The announcement drew dozens of newspaper and magazine articles. A CNN pundit declared the Democrats had lost a major part of its political backing. “This has to be the first time anyone in Hollywood has pulled out of anything because it was over budget,” Maureen Dowd mused in the New York Times.
Members of the group, however, vowed not to fade from the political scene, even if they are backing away from electoral races.
“A lot of us are looking for another way other than electoral politics,” Grode says. “There’s an enormous amount of talent in Hollywood, and the way you stay active is not necessarily through a checkbook.”
The net effect has been more time spent on charities and public-interest organizations. Grode has worked with groups such as Girls Inc., the Women’s Law Center and the Los Angeles Music Center, while Corday says she has been working for the Los Angeles Free Clinic, among other activities.
“I would rather write a check for $200 and in a second be able to feed 25 people than give to some congressional candidate I am not too excited about,” Corday says.
If a new group is formed, it is expected that it would tackle a series of issues such as the environment, children’s causes or campaign finance reform.
“Let’s put it this way: Many organizations come and go, just like individuals,” says veteran political consultant Joe Cerrell. “Somebody somewhere will fill the gap. It’s a loss and I don’t want to minimize it, but (candidates) will get by.”
Other groups like the Environmental Media Assn. and the Creative Coalition have remained in the Hollywood political limelight.
To be sure, no one doubts that the money will still flow, especially among corporate chieftains and media tycoons, some of whom are notorious for giving large contributions to both parties.
And even in the creative community, some HWPC members are talking about contributing on an individual basis to certain campaigns. Among the names mentioned for next year: U.S. Representatives George Miller (D-Calif.) and Jim McGovern (D-Mass). Even the possible 2000 presidential campaign of liberal Sen. Paul Wellstone (D-Minn.) is generating talk.
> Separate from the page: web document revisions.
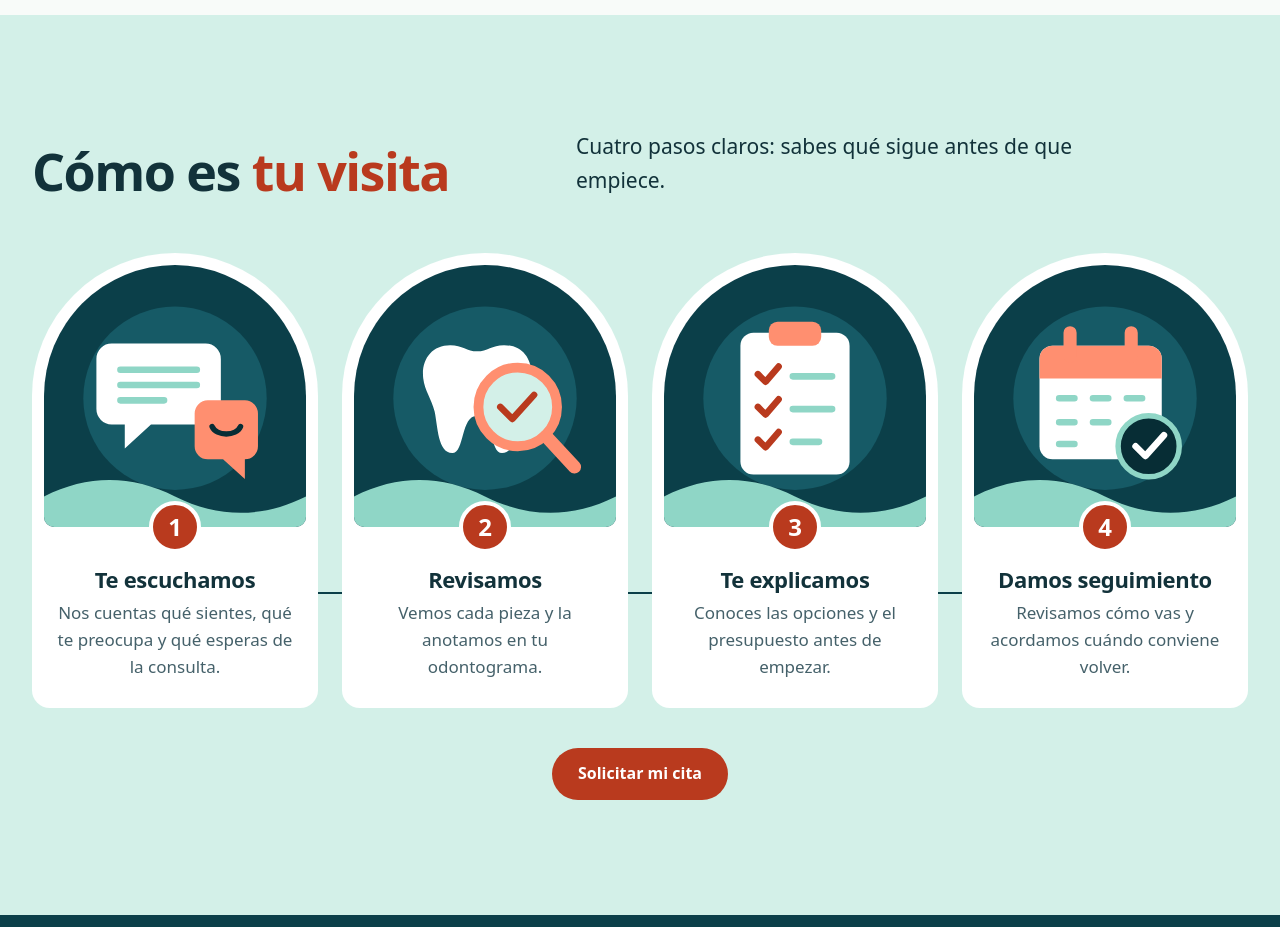
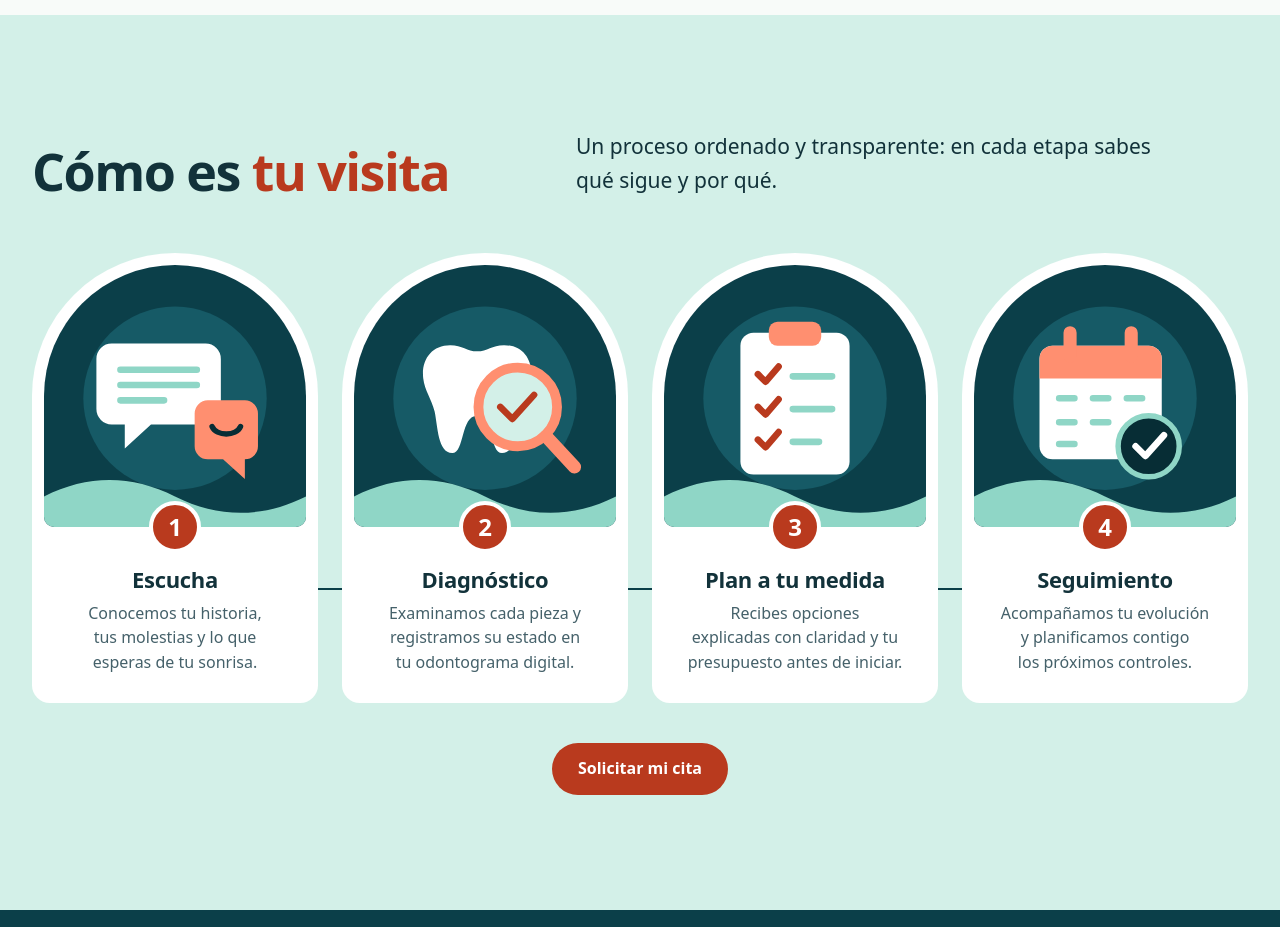
Before and after one commit to cljuarez97/muelitas-landing, an Astro site: page / in a window 1280 px wide. Shown: the part 1720-2647 px from the top of the page. Built offline with nearby package versions, Linux system fonts and the light colour scheme; Astro itself is replaced by a stand-in of ours.

Commit message:
feat(copy): refine the visit steps
Co-Authored-By: Claude Opus 5.5 <noreply@anthropic.com>

```diff
--- a/src/data/content.ts
+++ b/src/data/content.ts
@@ -33,13 +33,13 @@ export const treatments = [
   { name: 'Blanqueamiento', short: 'Aclara el tono de los dientes naturales.', text: 'Primero revisamos que dientes y encías estén sanos. Puede dar sensibilidad temporal y no cambia el color de resinas ni coronas.' },
 ];
 
-export const stepsIntro = 'Cuatro pasos claros: sabes qué sigue antes de que empiece.';
+export const stepsIntro = 'Un proceso ordenado y transparente: en cada etapa sabes qué sigue y por qué.';
 
 export const steps = [
-  { title: 'Te escuchamos', text: 'Nos cuentas qué sientes, qué te preocupa y qué esperas de la consulta.' },
-  { title: 'Revisamos', text: 'Vemos cada pieza y la anotamos en tu odontograma.' },
-  { title: 'Te explicamos', text: 'Conoces las opciones y el presupuesto antes de empezar.' },
-  { title: 'Damos seguimiento', text: 'Revisamos cómo vas y acordamos cuándo conviene volver.' },
+  { title: 'Escucha', text: 'Conocemos tu historia, tus molestias y lo que esperas de tu sonrisa.' },
+  { title: 'Diagnóstico', text: 'Examinamos cada pieza y registramos su estado en tu odontograma digital.' },
+  { title: 'Plan a tu medida', text: 'Recibes opciones explicadas con claridad y tu presupuesto antes de iniciar.' },
+  { title: 'Seguimiento', text: 'Acompañamos tu evolución y planificamos contigo los próximos controles.' },
 ];
 
 export const promises = [
--- a/src/styles/global.css
+++ b/src/styles/global.css
@@ -118,7 +118,7 @@ summary:hover strong, .faq summary:hover { text-decoration: underline; text-unde
 .step-num { position: absolute; left: 0.625rem; top: 5.5rem; display: grid; place-items: center; width: 2.25rem; height: 2.25rem; border-radius: 50%; background: var(--coral); color: var(--white); border: 3px solid var(--white); font: 700 1.0625rem/1 var(--display); }
 .step h3 { font: 700 1.375rem/1.15 var(--display); letter-spacing: -0.015em; }
 .step-copy { padding-top: 0.5rem; }
-.step-copy p { margin-top: 0.375rem; color: var(--muted); }
+.step-copy p { margin-top: 0.5rem; color: var(--muted); font-size: 1rem; line-height: 1.55; text-wrap: balance; }
 .steps-cta { margin-top: 2.5rem; }
 .s-line { fill: none; stroke: var(--mint-strong); stroke-width: 6; stroke-linecap: round; }
 .s-ink { fill: none; stroke: var(--petrol-deep); stroke-width: 5; stroke-linecap: round; }
@@ -197,10 +197,8 @@ summary:hover strong, .faq summary:hover { text-decoration: underline; text-unde
 @media (prefers-reduced-motion: no-preference) {
   .hero-grid > * { animation: rise 0.6s cubic-bezier(0.22, 1, 0.36, 1) both; }
   .hero-grid > * + * { animation-delay: 0.1s; }
-  .step { transition: transform 0.35s cubic-bezier(0.22, 1, 0.36, 1); }
   .step-figure { transform-origin: 50% 60%; transition: transform 0.35s cubic-bezier(0.22, 1, 0.36, 1); }
   @media (hover: hover) {
-    .step:hover { transform: translateY(-0.375rem); }
     .step:hover .step-figure { transform: scale(1.05); }
   }
   @keyframes rise { from { transform: translateY(1.25rem); opacity: 0.01; } }
```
But for these politicos, seeking Hollywood money is expected to be more complex in the face of the void left by the end of the HWPC.
“Hollywood has always contributed, but in the last decade it was always in an organized fashion,” says Donna Bojarsky, public policy consultant to actor Richard Dreyfuss. “Some of that energy, focus and organization will be lost.”
Says Marshall: “I’m not sure if anything needs to fill the void. … The fundraising effort had been so massive and continuous, but the issues are more important than ever.”